Economic Development
Creating Security and Opportunity for New Zealanders

A regular newsletter from the Office of the Deputy Prime Minister, Jim Anderton, Minister for Economic, Regional and Industry Development, summarising Government economic development activities.

27 March 2001 / Issue No 2

This issue of Economic Development:
1. Jim Anderton, comments on acknowledging the work of our local economic development experts
2. Key industries that can change our economy to be targeted.
3. Regional Partnerships announced - $586,000 to go to 5 regions
4. Mike Andrews appointed new Industry NZ Chairman
5. The 30th regional visit
6. Wood Industry Steering group update
7. Tairawhiti transport network report due in April
8. Economic Development Association New Zealand Biannual Conference
9. Enterprise Awards
10. Metal Skills
11. Economic Development contact details

1 Jim Anderton, Deputy Prime Minister, comment
Acknowledging the work of our local economic development experts
When I became Economic Development Minister, the government finally became a partner in economic development.

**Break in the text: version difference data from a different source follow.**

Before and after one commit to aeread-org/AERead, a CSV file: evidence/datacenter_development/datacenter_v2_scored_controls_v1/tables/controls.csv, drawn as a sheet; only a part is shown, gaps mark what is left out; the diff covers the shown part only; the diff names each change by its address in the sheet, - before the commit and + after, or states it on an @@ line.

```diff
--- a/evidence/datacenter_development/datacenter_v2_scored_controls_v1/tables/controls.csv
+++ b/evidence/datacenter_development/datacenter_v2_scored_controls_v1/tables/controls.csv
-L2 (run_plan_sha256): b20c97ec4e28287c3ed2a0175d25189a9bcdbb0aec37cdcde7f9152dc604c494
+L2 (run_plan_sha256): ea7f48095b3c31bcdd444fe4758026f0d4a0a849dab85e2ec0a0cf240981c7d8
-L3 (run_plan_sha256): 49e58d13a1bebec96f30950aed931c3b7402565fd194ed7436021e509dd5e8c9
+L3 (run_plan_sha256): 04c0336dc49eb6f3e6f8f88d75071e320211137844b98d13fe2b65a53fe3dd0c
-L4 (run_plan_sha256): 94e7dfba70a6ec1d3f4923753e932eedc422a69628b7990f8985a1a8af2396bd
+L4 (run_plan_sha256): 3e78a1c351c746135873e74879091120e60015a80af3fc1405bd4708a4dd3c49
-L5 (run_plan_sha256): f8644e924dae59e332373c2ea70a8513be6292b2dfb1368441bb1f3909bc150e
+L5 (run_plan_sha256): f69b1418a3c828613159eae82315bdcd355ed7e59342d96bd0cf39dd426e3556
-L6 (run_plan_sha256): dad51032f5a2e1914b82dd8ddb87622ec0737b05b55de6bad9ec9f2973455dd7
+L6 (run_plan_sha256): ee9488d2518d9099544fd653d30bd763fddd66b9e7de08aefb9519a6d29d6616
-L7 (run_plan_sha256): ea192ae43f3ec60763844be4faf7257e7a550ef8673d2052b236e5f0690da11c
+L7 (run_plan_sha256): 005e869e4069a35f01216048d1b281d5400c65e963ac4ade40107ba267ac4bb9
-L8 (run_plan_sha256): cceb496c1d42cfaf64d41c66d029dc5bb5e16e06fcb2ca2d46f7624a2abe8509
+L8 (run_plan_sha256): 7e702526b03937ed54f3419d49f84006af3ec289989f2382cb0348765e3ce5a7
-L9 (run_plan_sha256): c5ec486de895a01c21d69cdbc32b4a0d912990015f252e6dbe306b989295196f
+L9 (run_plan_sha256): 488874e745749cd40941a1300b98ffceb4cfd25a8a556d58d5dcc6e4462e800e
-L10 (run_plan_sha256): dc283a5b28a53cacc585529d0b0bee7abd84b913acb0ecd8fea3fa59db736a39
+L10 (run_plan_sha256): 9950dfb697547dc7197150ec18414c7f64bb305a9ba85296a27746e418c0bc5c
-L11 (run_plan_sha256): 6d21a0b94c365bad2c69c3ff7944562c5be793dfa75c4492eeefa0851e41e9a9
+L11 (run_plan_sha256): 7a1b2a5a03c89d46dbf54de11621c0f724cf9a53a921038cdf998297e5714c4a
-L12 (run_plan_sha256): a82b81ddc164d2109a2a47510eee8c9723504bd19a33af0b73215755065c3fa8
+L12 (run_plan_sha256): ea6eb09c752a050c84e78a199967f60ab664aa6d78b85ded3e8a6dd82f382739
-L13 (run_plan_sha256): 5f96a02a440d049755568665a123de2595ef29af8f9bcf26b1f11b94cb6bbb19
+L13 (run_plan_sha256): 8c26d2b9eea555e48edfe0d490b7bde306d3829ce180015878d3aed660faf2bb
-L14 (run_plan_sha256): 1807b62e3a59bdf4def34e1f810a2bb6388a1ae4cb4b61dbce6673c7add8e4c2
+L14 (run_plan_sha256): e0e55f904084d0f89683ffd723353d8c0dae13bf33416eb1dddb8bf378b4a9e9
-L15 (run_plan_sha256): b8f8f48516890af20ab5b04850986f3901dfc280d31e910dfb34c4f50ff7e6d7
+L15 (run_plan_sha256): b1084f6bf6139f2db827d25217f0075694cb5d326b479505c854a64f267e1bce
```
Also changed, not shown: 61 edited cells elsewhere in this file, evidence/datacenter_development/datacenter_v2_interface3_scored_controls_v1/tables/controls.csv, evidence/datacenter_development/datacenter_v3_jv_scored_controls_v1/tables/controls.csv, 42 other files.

It was clear to me from talking to New Zealanders and my tours through the regions that central Government had been missing for twenty-five years. However the problem has been that economic and regional development often requires a co-ordinated approach and central government involvement.

For years this important work had been carried out by dedicated and largely unrecognised workers in regional New Zealand.

The work of the Ministry of Economic Development and now Industry New Zealand is building on the years of contribution to our economy by these local employment and enterprise people and their agencies. It has been these local economic development agencies that have been the main proponents of economic development in New Zealand.

My philosophy, and that of the Ministry's, is to bring central government to stand alongside their efforts and to help them wherever we can. I was pleased to speak with many economic development workers recently at the recent EDANZ (Economic Development Agency of New Zealand) Conference in Rotorua.

Partnerships are the way in which we can work together. This allows regions and communities to decide on where they want to go, working with central government to help them to get there.

Jim Anderton MP
Minister for Economic, Industry and Regional Development

Summary of a month of economic development:
2 What are the transforming industries?
The Government is actively identifying job-rich, high-skill, high-value export industries with the potential for rapid growth. Already this Government has established and advanced an industry steering group for the wood processing industry.

Jim Anderton announced on 21 March some other industries that need a similar approach:
* Fashion, apparel and textiles;
* Tourism;
* Creative arts, especially music and film;
* Knowledge industries such as ICT and bio-technology;
* Manufacturing, such as light alloys.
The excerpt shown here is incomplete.